"Mr. Palin is a private citizens whose only connection to the office of the governor is that, at your invitation, he from time to time is physically present in the offices of ... the governor for no reason other than that he is your spouse," Mitchell wrote in his appeal directly to the governor.
Those who pay attention to Alaska's public records laws said Mitchell's legal argument holds water.
Larry Persily, a former Empire editor who recently finished working for Gov. Palin in Washington D.C., said he would bet his Alaska Permanent Fund dividend that a judge would agree with him that Gov. Palin has no claims to the deliberative process privilege once her administration's e-mail discussions include her husband.
"The dike has got a hole in it, it's over," Persily said.
"Absolutely," agreed consultant and Empire columnist Gregg Erickson, who had one public record request in the 1990s take several years to be settled by the Alaska Supreme Court. "I think (Mitchell) will get (Todd Palin's e-mails), but I wouldn't be surprised if it takes a very long time."
But other experts weren't as sure.
John McKay, an attorney who teaches media law in at the University of Alaska Anchorage and has represented numerous media organizations in Alaska including the parent company of the Juneau Empire, said he needs to know more about why the state is invoking the deliberative process privilege before he can say whether its reasons are valid.

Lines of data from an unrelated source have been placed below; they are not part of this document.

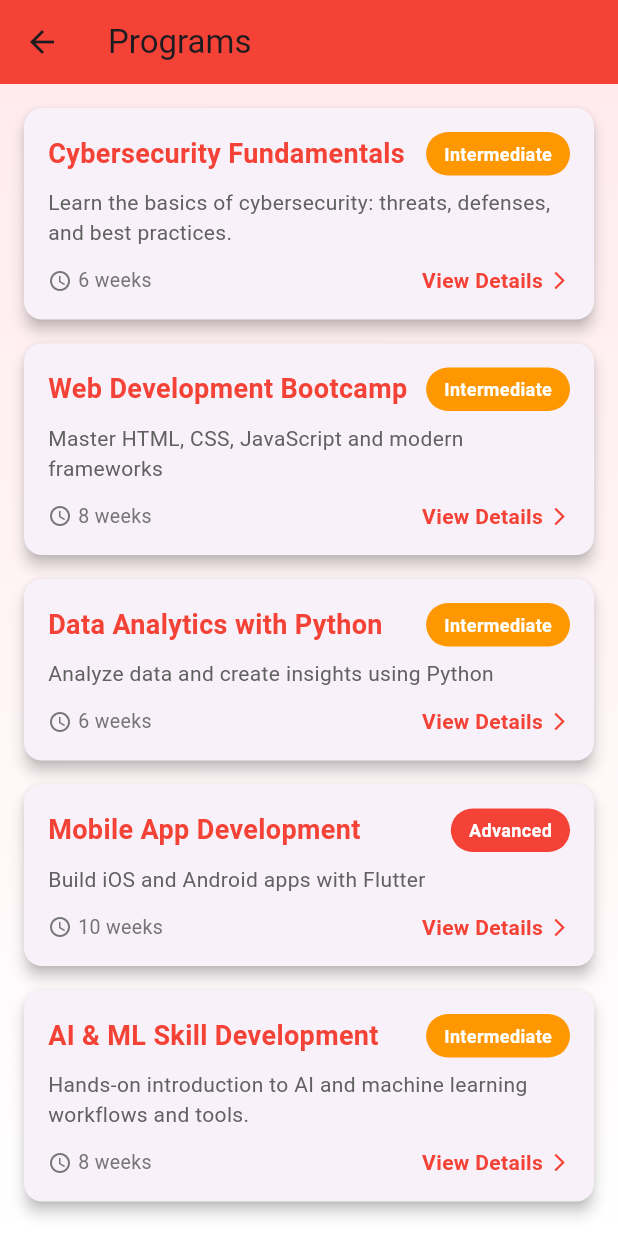
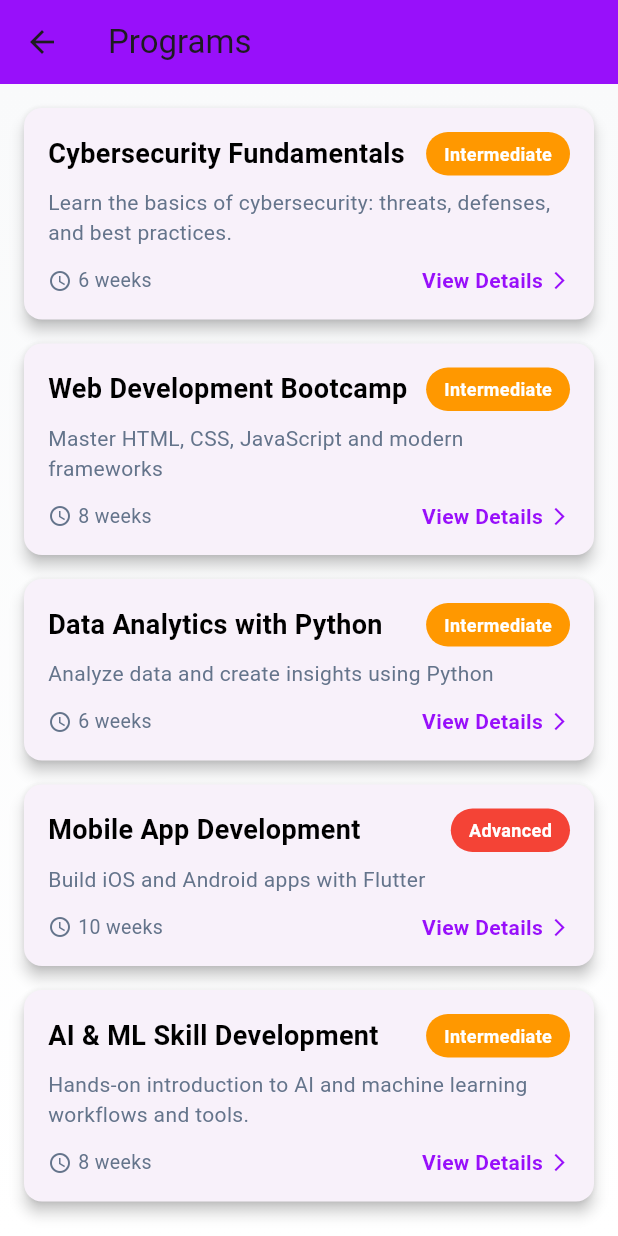
Before and after one commit to Mutindadev/StuddySquare, a Flutter app: the ProgramListingsPage screen opened directly, on a phone screen of 412 x 824 dp. Run offline on Flutter 3.47's test engine with Material 3 defaults, Android fonts, the light colour scheme and no system bars; our stand-ins replace shared_preferences; accounts and stored records are empty.

Commit message:
Define official colors and update UI elements
Added official colors from Figma design for consistency across the app. Updated UI elements to use these new color constants.

```diff
--- a/lib/program_listings_page.dart
+++ b/lib/program_listings_page.dart
@@ -1,5 +1,13 @@
 import 'package:flutter/material.dart';
 import 'program_detail_page.dart';
+
+// StudySquare official colors from Figma design
+const Color primaryBlue = Color(0xFF2B7FFF); // #2B7FFF
+const Color primaryPurple = Color(0xFF9810FA); // #9810FA
+const Color backgroundLight = Color(0xFFF9FAFB);
+const Color cardWhite = Color(0xFFFFFFFF);
+const Color textDark = Color(0xFF1A1A1A);
+const Color textGray = Color(0xFF64748B);
 
 class ProgramListingsPage extends StatelessWidget {
   const ProgramListingsPage({Key? key}) : super(key: key);
@@ -254,11 +262,11 @@ class ProgramListingsPage extends StatelessWidget {
   Color _getLevelColor(String level) {
     switch (level.toLowerCase()) {
       case 'beginner':
-        return Colors.green;
+        return Colors.green; // Green for easy
       case 'intermediate':
-        return Colors.orange;
+        return Colors.orange; // Orange for medium
       case 'advanced':
-        return Colors.red;
+        return Colors.red; // RED for hard ✅ STAYS RED
       default:
         return Colors.grey;
     }
@@ -269,7 +277,7 @@ class ProgramListingsPage extends StatelessWidget {
     return Scaffold(
       appBar: AppBar(
         title: const Text('Programs'),
-        backgroundColor: Colors.red,
+        backgroundColor: primaryPurple, // Purple AppBar
         elevation: 0,
       ),
       body: Container(
@@ -278,8 +286,8 @@ class ProgramListingsPage extends StatelessWidget {
             begin: Alignment.topCenter,
             end: Alignment.bottomCenter,
             colors: [
-              Colors.red.shade50,
-              Colors.white,
+              backgroundLight, // Light gray background
+              cardWhite,
             ],
           ),
         ),
@@ -318,7 +326,7 @@ class ProgramListingsPage extends StatelessWidget {
                               style: const TextStyle(
                                 fontSize: 18,
                                 fontWeight: FontWeight.bold,
-                                color: Colors.red,
+                                color: Colors.black, // Purple title
                               ),
                             ),
                           ),
@@ -347,7 +355,7 @@ class ProgramListingsPage extends StatelessWidget {
                         program['description'] ?? '',
                         style: TextStyle(
                           fontSize: 14,
-                          color: Colors.grey[700],
+                          color: textGray, // Gray description text
                         ),
                         maxLines: 2,
                         overflow: TextOverflow.ellipsis,
@@ -355,21 +363,20 @@ class ProgramListingsPage extends StatelessWidget {
                       const SizedBox(height: 12),
                       Row(
                         children: [
-                          Icon(Icons.access_time,
-                              size: 16, color: Colors.grey[600]),
+                          Icon(Icons.access_time, size: 16, color: textGray),
                           const SizedBox(width: 4),
                           Text(
                             program['duration'] ?? '',
                             style: TextStyle(
                               fontSize: 13,
-                              color: Colors.grey[600],
+                              color: textGray,
                             ),
                           ),
                           const Spacer(),
                           const Text(
                             'View Details',
                             style: TextStyle(
-                              color: Colors.red,
+                              color: primaryPurple, // Purple text
                               fontWeight: FontWeight.w600,
                             ),
                           ),
@@ -377,7 +384,7 @@ class ProgramListingsPage extends StatelessWidget {
                           const Icon(
                             Icons.arrow_forward_ios,
                             size: 14,
-                            color: Colors.red,
+                            color: primaryPurple, // Purple arrow
                           ),
                         ],
                       ),
```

"It obliviously raises questions on the face of it," McKay said. "but without knowing more, I can't tell how those questions should be answered."
Media expert Carl Stern, a professor emeritus of media and policy affairs at George Washington University in Washington, D.C., said Gov. Palin needs to show that Todd Palin was in a "privileged circle" of advisers if she wants to have a leg to stand on in arguing that the deliberative process privilege extends to her husband.

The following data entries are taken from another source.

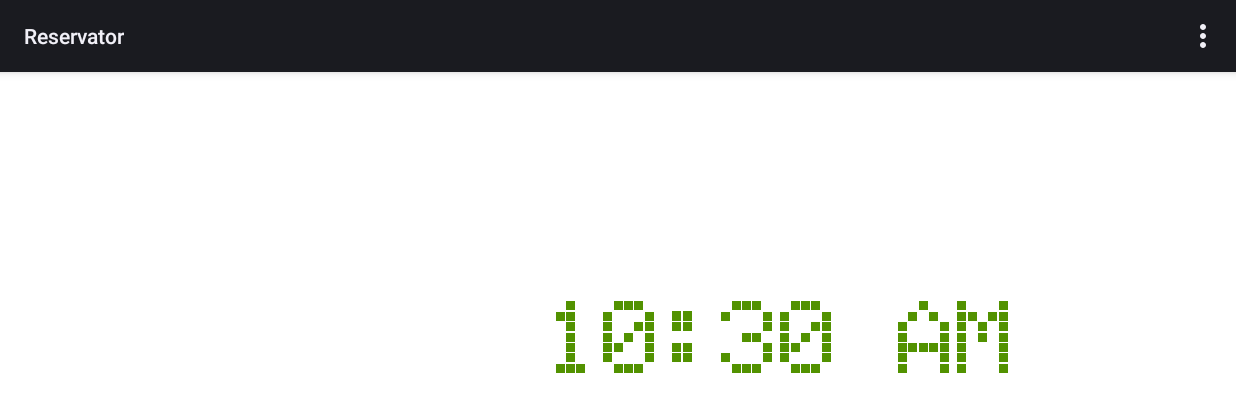
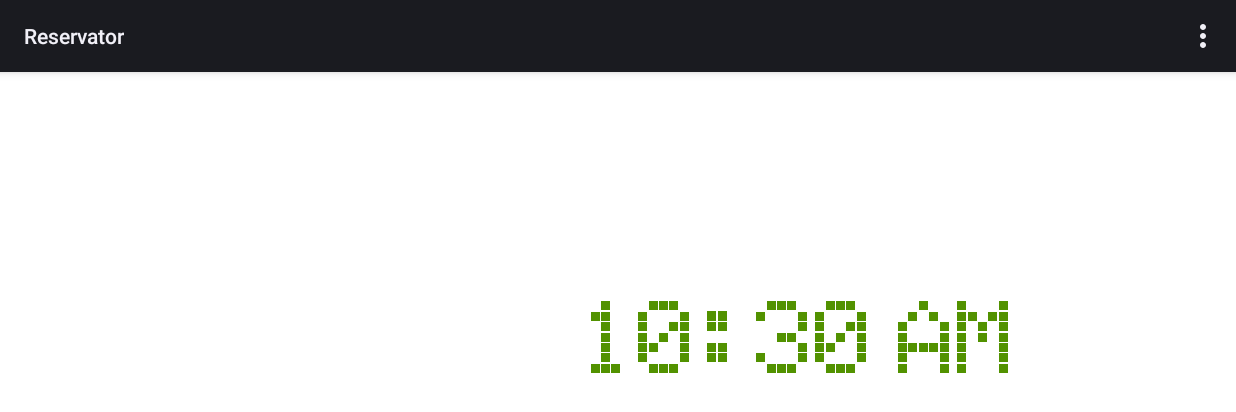
Before and after one commit to futurice/meeting-room-tablet, an Android app: the LobbyActivity screen opened directly, with no data from a screen before it, on a phone screen of 824 x 412 dp (held sideways). Shown: the top 412 px of the screen. Run offline under Robolectric (Android 15) with nearby library versions, the phone set to English and light mode, and no system bars.

Commit message:
Handle the deprecated of DigitalClock

```diff
--- a/app/src/main/java/com/futurice/android/reservator/LobbyActivity.java
+++ b/app/src/main/java/com/futurice/android/reservator/LobbyActivity.java
@@ -1,23 +1,14 @@
 package com.futurice.android.reservator;
-
-import java.util.Comparator;
-import java.text.Collator;
-import java.util.HashSet;
-import java.util.Vector;
 
 import android.app.AlertDialog;
 import android.app.AlertDialog.Builder;
-import android.app.Dialog;
-import android.app.DialogFragment;
 import android.app.ProgressDialog;
 import android.content.Context;
-import android.content.DialogInterface;
 import android.content.Intent;
 import android.content.SharedPreferences;
 import android.graphics.Typeface;
+import android.os.Build;
 import android.os.Bundle;
-import android.os.Handler;
-import android.text.Html;
 import android.text.SpannableString;
 import android.text.method.LinkMovementMethod;
 import android.text.util.Linkify;
@@ -27,21 +18,26 @@ import android.view.MenuItem;
 import android.view.MenuItem.OnMenuItemClickListener;
 import android.widget.DigitalClock;
 import android.widget.LinearLayout;
+import android.widget.TextClock;
 import android.widget.TextView;
 
 import com.futurice.android.reservator.model.AddressBook;
 import com.futurice.android.reservator.model.AddressBookUpdatedListener;
 import com.futurice.android.reservator.model.DataProxy;
 import com.futurice.android.reservator.model.DataUpdatedListener;
-import com.futurice.android.reservator.model.DateTime;
 import com.futurice.android.reservator.model.ReservatorException;
 import com.futurice.android.reservator.model.Room;
 import com.futurice.android.reservator.view.LobbyReservationRowView;
 import com.futurice.android.reservator.view.LobbyReservationRowView.OnReserveListener;
 
-public class LobbyActivity extends ReservatorActivity implements OnMenuItemClickListener,
-    DataUpdatedListener, AddressBookUpdatedListener {
-    final Handler handler = new Handler();
+import java.text.Collator;
+import java.util.Comparator;
+import java.util.HashSet;
+import java.util.Vector;
+
+public class LobbyActivity extends ReservatorActivity
+        implements OnMenuItemClickListener,
+        DataUpdatedListener, AddressBookUpdatedListener {
     MenuItem settingsMenu, refreshMenu, aboutMenu;
     LinearLayout container = null;
     DataProxy proxy;
@@ -58,14 +54,22 @@ public class LobbyActivity extends ReservatorActivity implements OnMenuItemClick
         this.setContentView(R.layout.lobby_activity);
         proxy = this.getResApplication().getDataProxy();
         ab = this.getResApplication().getAddressBook();
-        DigitalClock clock = (DigitalClock) findViewById(R.id.digitalClock1);  //FIXME deprecated
-        clock.setTypeface(Typeface.createFromAsset(getAssets(), "fonts/EHSMB.TTF"));
+        TextView clock;
+        if (Build.VERSION.SDK_INT >= Build.VERSION_CODES.JELLY_BEAN_MR1) {
+            clock = (TextClock) findViewById(R.id.digitalClock1);
+        } else {
+            clock = (DigitalClock) findViewById(
+                    R.id.digitalClock1);
+        }
+        clock.setTypeface(
+                Typeface.createFromAsset(getAssets(), "fonts/EHSMB.TTF"));
     }
 
     @Override
     public void onResume() {
         super.onResume();
-        settings = getSharedPreferences(getString(R.string.PREFERENCES_NAME), Context.MODE_PRIVATE);
+        settings = getSharedPreferences(getString(R.string.PREFERENCES_NAME),
+                                        Context.MODE_PRIVATE);
         showLoadingCount = 0; //TODO better fix
         proxy.addDataUpdatedListener(this);
         ab.addDataUpdatedListener(this);
@@ -98,26 +102,31 @@ public class LobbyActivity extends ReservatorActivity implements OnMenuItemClick
     }
 
     /*
-     * @param howMuch If howMuch > 0, an item has been added to our ProgressDialog and
-     * we need to increase the number of max items. If howMuch is less than zero,
-     * something has been completed and we can increase the progress. This should be
+     * @param howMuch If howMuch > 0, an item has been added to our
+     * ProgressDialog and
+     * we need to increase the number of max items. If howMuch is less than
+     * zero,
+     * something has been completed and we can increase the progress. This
+     * should be
      * split to two different functions, incrementMaxItems() and itemFinished(),
-     * because (at least in the current version) there is always only one increment
+     * because (at least in the current version) there is always only one
+     * increment
      * at time.
      */
     private void updateLoadingWindow(int howMuch) {
         showLoadingCount += howMuch;
 
-        // if loadingcount <= 0 => dismiss
         if (showLoadingCount <= 0 && progressDialog != null) {
             progressDialog.dismiss();
             progressDialog = null;
             return;
         }
 
-        if (showLoadingCount > 0 && (progressDialog == null || !progressDialog.isShowing())) {
-            if (progressDialog != null)
+        if (showLoadingCount > 0 && (progressDialog == null || !progressDialog
+                .isShowing())) {
+            if (progressDialog != null) {
                 progressDialog.dismiss();
+            }
             progressDialog = constructNewProgressDialog();
             progressDialog.setMax(showLoadingCount);
             progressDialog.show();
@@ -163,7 +172,8 @@ public class LobbyActivity extends ReservatorActivity implements OnMenuItemClick
             refreshRoomInfo();
             refetchAddressBook();
         } else if (item == aboutMenu) {
-            SpannableString s = new SpannableString(getString(R.string.aboutInfo));
+            SpannableString s =
+                    new SpannableString(getString(R.string.aboutInfo));
             Linkify.addLinks(s, Linkify.ALL);
 
             Builder aboutBuilder = new AlertDialog.Builder(this);
@@ -173,7 +183,8 @@ public class LobbyActivity extends ReservatorActivity implements OnMenuItemClick
             alertDialog = aboutBuilder.show();
 
             //	Makes links clickable.
-            ((TextView) alertDialog.findViewById(android.R.id.message)).setMovementMethod(LinkMovementMethod.getInstance());
+            ((TextView) alertDialog.findViewById(android.R.id.message))
+                    .setMovementMethod(LinkMovementMethod.getInstance());
         }
         return true;
     }
@@ -181,7 +192,9 @@ public class LobbyActivity extends ReservatorActivity implements OnMenuItemClick
     @Override
     public void roomListUpdated(Vector<Room> rooms) {
         HashSet<String> hiddenRooms = (HashSet<String>)
-            settings.getStringSet(getString(R.string.PREFERENCES_UNSELECTED_ROOMS), new HashSet<String>());
+                settings.getStringSet(
+                        getString(R.string.PREFERENCES_UNSELECTED_ROOMS),
+                        new HashSet<String>());
 
         //proceed to requesting room reservation data
         for (Room r : rooms) {
@@ -208,7 +221,8 @@ public class LobbyActivity extends ReservatorActivity implements OnMenuItemClick
     public void refreshFailed(ReservatorException e) {
     /*
         if (alertDialog != null) {
-			Toast.makeText(this, "dismissed an alert", Toast.LENGTH_SHORT).show();
+			Toast.makeText(this, "dismissed an alert", Toast.LENGTH_SHORT)
+			.show();
 			alertDialog.dismiss();
 		}
 
@@ -222,13 +236,17 @@ public class LobbyActivity extends ReservatorActivity implements OnMenuItemClick
     }
 
     private void processRoom(Room r) {
-        LobbyReservationRowView v = new LobbyReservationRowView(LobbyActivity.this);
+        LobbyReservationRowView v =
+                new LobbyReservationRowView(LobbyActivity.this);
         if (v.getException() != null) {
-            Log.d("LobbyReservator", "Exception in LobbyReservator: " + v.getException().getMessage());
+            Log.d("LobbyReservator",
+                  "Exception in LobbyReservator: " + v.getException()
+                          .getMessage());
             // show only one dialog at time
             if (alertDialog == null || !alertDialog.isShowing()) {
-                if (alertDialog != null)
+                if (alertDialog != null) {
                     alertDialog.dismiss();
+                }
                 Builder alertBuilder = new AlertDialog.Builder(this);
                 alertBuilder.setTitle("Error!");
                 alertBuilder.setMessage(v.getException().getMessage());
@@ -251,9 +269,10 @@ public class LobbyActivity extends ReservatorActivity implements OnMenuItemClick
         boolean added = false;
         for (int index = 0; index < roomCount; index++) {
             Room r2 = ((LobbyReservationRowView) container.getChildAt(index))
-                .getRoom();
+                    .getRoom();
 
-            // Log.d("Lobby", "sorting: " + r.getName() + ":" + r.isFree() + " -- " + r2.getName() + ":" + r2.isFree());
+            // Log.d("Lobby", "sorting: " + r.getName() + ":" + r.isFree() +
+            // " -- " + r2.getName() + ":" + r2.isFree());
 
             if (r.equals(r2)) {
                 Log.d("LobbyActivity", "duplicate room -- " + r.getEmail());
@@ -296,29 +315,6 @@ public class LobbyActivity extends ReservatorActivity implements OnMenuItemClick
         ab.refetchEntries();
     }
 
-    private class RoomTimeComparator implements Comparator<Room> {
-        private DateTime now = new DateTime();
-
-        @Override
-        public int compare(Room room1, Room room2) {
-            boolean room1Free = room1.isFree() && room1.minutesFreeFromNow() >= 30;
-            boolean room2Free = room2.isFree() && room2.minutesFreeFromNow() >= 30;
-
-            if (room1Free && !room2Free) {
-                return -1;
-            } else if (!room1Free && room2Free) {
-                return 1;
-            } else if (room1Free && room2Free) {
-                // Log.d("Lobby", room1.toString() + " -- " + room2.toString());
-                return room2.minutesFreeFrom(now)
-                    - room1.minutesFreeFrom(now);
-            } else {
-                return 0;
-                //return room1.reservedForFrom(now) - room2.reservedForFrom(now);
-            }
-        }
-    }
-
     private class RoomNameComparator implements Comparator<Room> {
         private Collator collator = Collator.getInstance();
 
--- /dev/null
+++ b/app/src/main/res/layout-v17/lobby_activity.xml
@@ -0,0 +1,35 @@
+<RelativeLayout xmlns:android="http://schemas.android.com/apk/res/android"
+                android:id="@+id/relativeLayout1"
+                android:layout_width="fill_parent"
+                android:layout_height="fill_parent"
+                android:background="#fff"
+                android:padding="0dip">
+
+    <TextClock
+        android:id="@+id/digitalClock1"
+        style="@style/DigitalClockStyle"
+        android:layout_width="wrap_content"
+        android:layout_height="wrap_content"
+        android:layout_alignParentRight="true"
+        android:layout_centerVertical="true"
+        android:layout_marginRight="150dp">
+    </TextClock>
+
+    <ScrollView
+        android:id="@+id/scrollView1"
+        android:layout_width="match_parent"
+        android:layout_height="match_parent"
+        android:layout_marginBottom="0dp"
+        android:layout_marginLeft="0dp"
+        android:layout_marginTop="0dp">
+
+        <LinearLayout
+            android:id="@+id/linearLayout1"
+            android:layout_width="match_parent"
+            android:layout_height="wrap_content"
+            android:orientation="vertical"
+            android:paddingTop="60dp">
+        </LinearLayout>
+    </ScrollView>
+
+</RelativeLayout>
```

Stern pointed out a somewhat related case in the 1990s in which a federal appeals court ruled that Hillary Clinton, who had been appointed by her husband, former President Bill Clinton, to head a task force on health care reform, was a de facto public official and confidentiality privileges extended to her.

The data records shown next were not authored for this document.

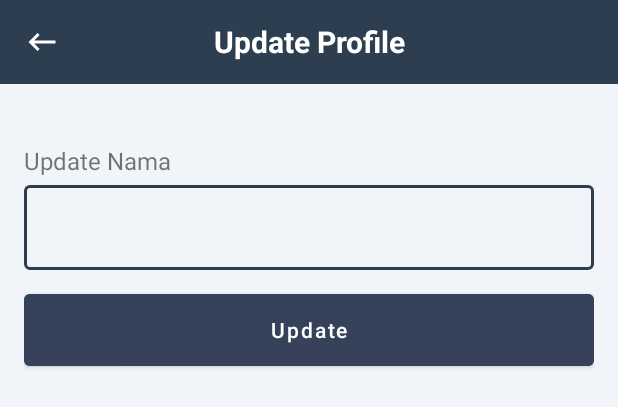
After one commit to mmhdagungg/Capstone-Project, an Android app: the layout activity_update_profile.xml on its own in the app's theme, with its tools: preview values and no code run, on a phone screen of 412 x 824 dp. The commit adds this screen. Shown: the top 407 px of the screen. Run offline under Robolectric (Android 15) with nearby library versions, the phone set to English and light mode, and no system bars.

Commit message:
get profile

```diff
--- a/app/src/main/AndroidManifest.xml
+++ b/app/src/main/AndroidManifest.xml
@@ -14,6 +14,9 @@
         android:supportsRtl="true"
         android:theme="@style/Theme.Cashify"
         tools:targetApi="31">
+        <activity
+            android:name=".ui.profile.UpdateProfileActivity"
+            android:exported="false" />
         <activity
             android:name=".ui.artikel.ArtikelActivity"
             android:exported="false" />
--- a/app/src/main/java/com/kamalapp/cashify/data/retrofit/ApiConfig.kt
+++ b/app/src/main/java/com/kamalapp/cashify/data/retrofit/ApiConfig.kt
@@ -5,7 +5,7 @@ import retrofit2.converter.gson.GsonConverterFactory
 
 object ApiConfig {
 
-    private const val BASE_URL = "https://cashify-api-586910673966.asia-southeast1.run.app"
+    private const val BASE_URL = "https://cashify-api-166755984338.asia-southeast1.run.app/"
 
     val instance: ApiService by lazy {
         Retrofit.Builder()
--- a/app/src/main/java/com/kamalapp/cashify/data/retrofit/ApiService.kt
+++ b/app/src/main/java/com/kamalapp/cashify/data/retrofit/ApiService.kt
@@ -1,10 +1,14 @@
 package com.kamalapp.cashify.data.retrofit
 
 import com.kamalapp.cashify.data.response.LoginResponse
+import com.kamalapp.cashify.data.response.ProfileResponse
 import com.kamalapp.cashify.data.response.RegisterResponse
 import retrofit2.Call
 import retrofit2.http.Body
+import retrofit2.http.GET
+import retrofit2.http.Header
 import retrofit2.http.POST
+import retrofit2.http.PUT
 
 interface ApiService {
 
@@ -18,4 +22,15 @@ interface ApiService {
         @Body loginData: Map<String, String>
     ): Call<LoginResponse>
 
+    @GET("/api/users/profile")
+    fun getUserProfile(
+        @Header("Authorization") token: String
+    ): Call<ProfileResponse>
+
+    // Update User Profile
+    @PUT("/api/users/profile")
+    fun updateUserProfile(
+        @Header("Authorization") token: String,
+        @Body user: Map<String, String>
+    ): Call<ProfileResponse>
 }
--- /dev/null
+++ b/app/src/main/res/layout/activity_update_profile.xml
@@ -0,0 +1,74 @@
+<?xml version="1.0" encoding="utf-8"?>
+<LinearLayout
+    xmlns:android="http://schemas.android.com/apk/res/android"
+    xmlns:tools="http://schemas.android.com/tools"
+    xmlns:app="http://schemas.android.com/apk/res-auto"
+    android:layout_width="match_parent"
+    android:layout_height="match_parent"
+    android:background="#F1F5F9"
+    android:orientation="vertical"
+    tools:context=".ui.profile.UpdateProfileActivity">
+
+    <FrameLayout
+        android:layout_width="match_parent"
+        android:layout_height="?attr/actionBarSize">
+
+        <androidx.appcompat.widget.Toolbar
+            android:id="@+id/toolbar"
+            android:layout_width="match_parent"
+            android:layout_height="match_parent"
+            android:background="@color/navy_muda"
+            app:popupTheme="@style/ThemeOverlay.AppCompat.Light"
+            app:navigationIcon="@drawable/ic_back" />
+        <TextView
+            android:id="@+id/toolbar_title"
+            android:layout_width="match_parent"
+            android:layout_height="match_parent"
+            android:gravity="center"
+            android:text="Update Profile"
+            android:textColor="@android:color/white"
+            android:textSize="20sp"
+            android:textStyle="bold" />
+    </FrameLayout>
+
+
+    <LinearLayout
+        android:layout_width="match_parent"
+        android:layout_height="match_parent"
+        android:orientation="vertical"
+        android:padding="16dp">
+
+        <TextView
+            android:id="@+id/tvEditNama"
+            android:layout_width="wrap_content"
+            android:layout_height="wrap_content"
+            android:layout_marginTop="24dp"
+            android:text="Update Nama"
+            android:textSize="16sp" />
+
+        <com.google.android.material.textfield.TextInputLayout
+            android:id="@+id/edUpdateNamaLayout"
+            style="@style/Widget.MaterialComponents.TextInputLayout.OutlinedBox"
+            android:layout_width="match_parent"
+            android:layout_height="wrap_content"
+            android:layout_marginBottom="10dp">
+
+            <com.google.android.material.textfield.TextInputEditText
+                android:id="@+id/edUpdateNama"
+                android:layout_width="match_parent"
+                android:layout_height="wrap_content"
+                android:inputType="textPersonName"
+                tools:ignore="SpeakableTextPresentCheck" />
+        </com.google.android.material.textfield.TextInputLayout>
+
+        <Button
+            android:id="@+id/btnUpdateProfile"
+            android:layout_width="match_parent"
+            android:layout_height="60dp"
+            android:backgroundTint="#354259"
+            android:text="Update"
+            android:textColor="#FFFFFF"
+            android:textAllCaps="false" />
+
+    </LinearLayout>
+</LinearLayout>
```
Also changed, not shown: app/src/main/res/layout/activity_profile.xml (+0 -9 lines).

Palin's spokeswoman Sharon Leighow deferred questions regarding e-mails between Todd Palin and the governor's administration to Assistant Attorney General David Jones, who said he could not answer questions seeking legal opinions.
But he did attempt to clarify Todd Palin's role in the government.
"Mr. Palin's official role is not defined by statute or regulation," Jones said in an e-mail. "Like the spouses of prior governors, he participates in various functions as a representative of the state. But he is not a state officer or employee and does not receive a state wage or salary."
Jones said he did not know why the governor's administration and Todd Palin were sending e-mails to each other.
McLeod said she had not yet decided if she will pursue the e-mails in court if Gov. Palin does not release them. She said that if the governor were true to her word of running an open, ethical and transparent government, she would release the e-mails.
"The people have a right to know the inner workings of the government," McLeod said.
John Cyr, executive director of the PSEA, said the union also has submitted a public records request for some of the same documents. (The Juneau Empire filed a public records request last week for access to e-mails between the governor's office and Todd Palin.)
Persily said the entire episode shows that Palin and her staff weren't paying attention to legal details.
"The lesson is: Be careful who you CC on an e-mail," he said.
And, Art Chance, a 20-year state employee who dealt with sensitive labor negotiations for the state, said the governor's staff had been "felony stupid" for failing to warn her not to leave a paper trail, including e-mails, of potentially embarrassing material.
"You can't come in (as governor) knowing all the intricacies of this stuff. You have to rely on the people inside the bureaucracy to keep you straight," Chance said. "And they didn't."